What, Denita?! Take that calendar away from circle time? Cut my precious Lakeshore purchased Pocket calendar into strips? Are you crazy?
When I first heard Denita Dinger (Play Counts) explained this on her podcast, Child Care Bar and Grill, I thought that’s innovative, probably smart, creative, but, really, Calendar Time is an easy element to my circle time, why change it? “Who’s the Calendar person? Stand here. What’s the next number? What’s the pattern? “Sunday. Monday, Tuesday, Wednesday…”
Her idea, however, wormed its way into my brain. It made me sit back, look at the details of my day and evaluate the purpose behind this (okay, let’s be honest here) boring activity.
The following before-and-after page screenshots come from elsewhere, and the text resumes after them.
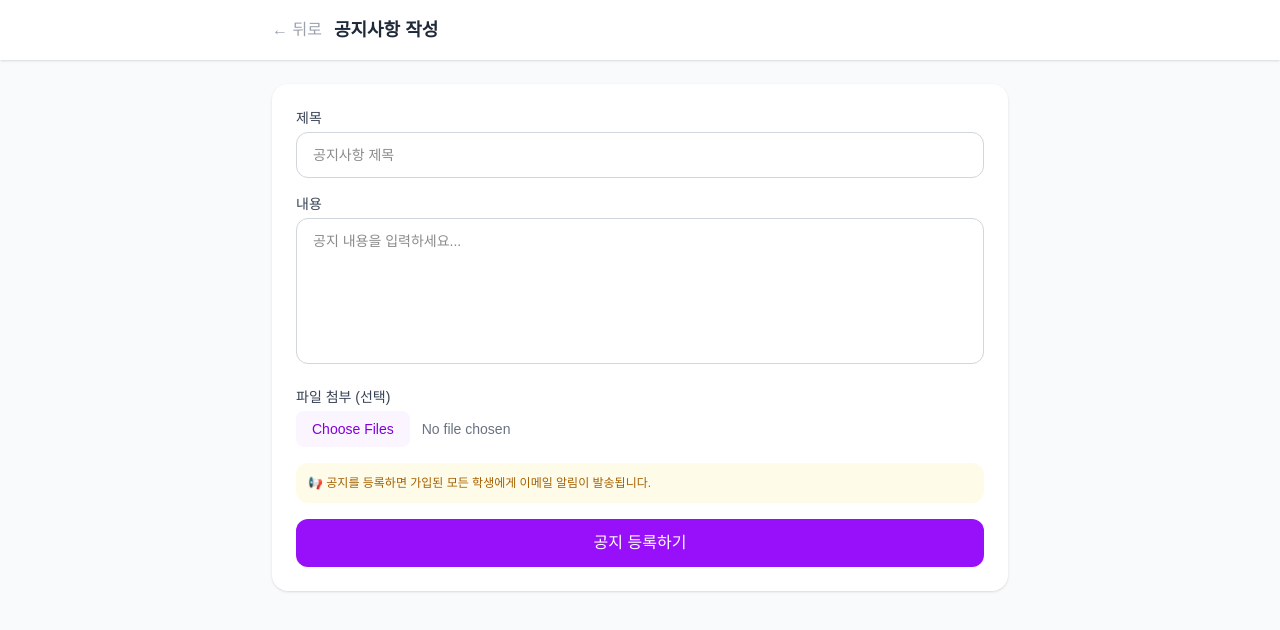
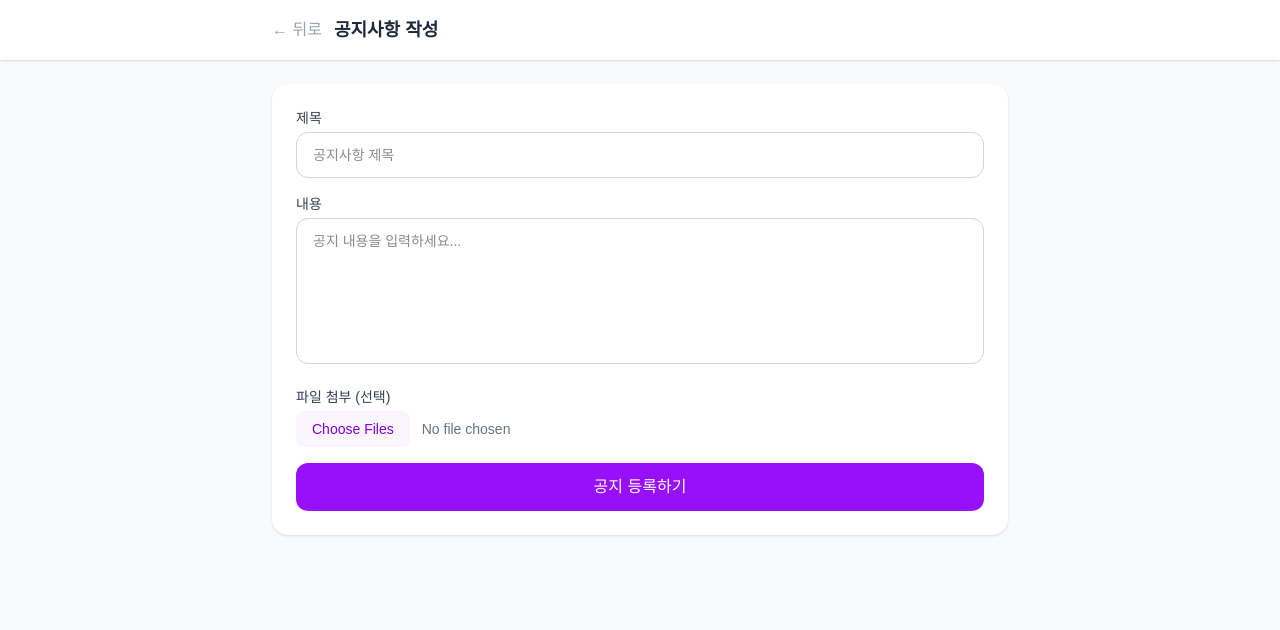
Before and after one commit to cheble313-sudo/askprof, a Next.js app: page /announcements/new in a window 1280 px wide. Shown: the top 630 px of the page. Built offline with nearby package versions, Linux system fonts and the light colour scheme.

Commit message:
remove: announcement email notification message

```diff
--- a/app/announcements/new/page.tsx
+++ b/app/announcements/new/page.tsx
@@ -106,10 +106,6 @@ export default function NewAnnouncementPage() {
 
           {error && <p className="text-sm text-red-500">{error}</p>}
 
-          <div className="flex items-center gap-2 p-3 bg-yellow-50 rounded-xl text-xs text-yellow-700">
-            📢 공지를 등록하면 가입된 모든 학생에게 이메일 알림이 발송됩니다.
-          </div>
-
           <button
             type="submit"
             disabled={loading}
```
Really, have you ever started singing that song only to realize you were daydreaming and later realized it came out as “Sunday, Thursday, Wednesday, Friday,…Saturday?" Have you ever had a child grasp the concept of time, where we are today, where we are moving towards as we move forward numerically? Maybe, but for 3-5 year olds, probably not.
In full disclosure, I’m a math nerd. I sneak in all the pre-math language and concepts I can while my littles are playing. Then I realized Denita is right. I was missing a huge opportunity to expose children to:
!. the number line,
2. time moving across a distance,
3. One to one correspondence,
4. number recognition,
5. Countless mathematical terms.
So now what.
1. Rip that Lakeshore pocket calendar off the wall.
2. Staple laminated sentence strips across the wall at kid eye level.
3. Place Velcro dots evenly across the strip,
4. Place this month’s name at front of line (February) , next month’s a the end (March),
4. Daily, hide the day’s number,
5. Shut my mouth, sit back, observe.
Amazing. What happened?
1. Now the kids start the day excited about finding the number.
2. Number recognition has increased tremendously without one child sitting criss cross applesauce.
3. Numerical order is relevant. “What’s next? “, “14”, “Oh, it’s after the one with the 1 and a 3”, “13”, “Yep”, I’ll find it”, “Me, too.”
4. Math language is constant “What’s next”, “How many more”, “It’s under, over, beside, next to”.
So, don’t tell Lakeshore, but Denita was right. One of the most rote, unengaging activities has become a highlight of the day. Children repeatedly engage the number line throughout the day. Math concepts are relevant, rolled in and absorbed. And, wow, not once have I had to say, “Shhh, we are counting the days. Monday, Thursday, Friday, Saturday…”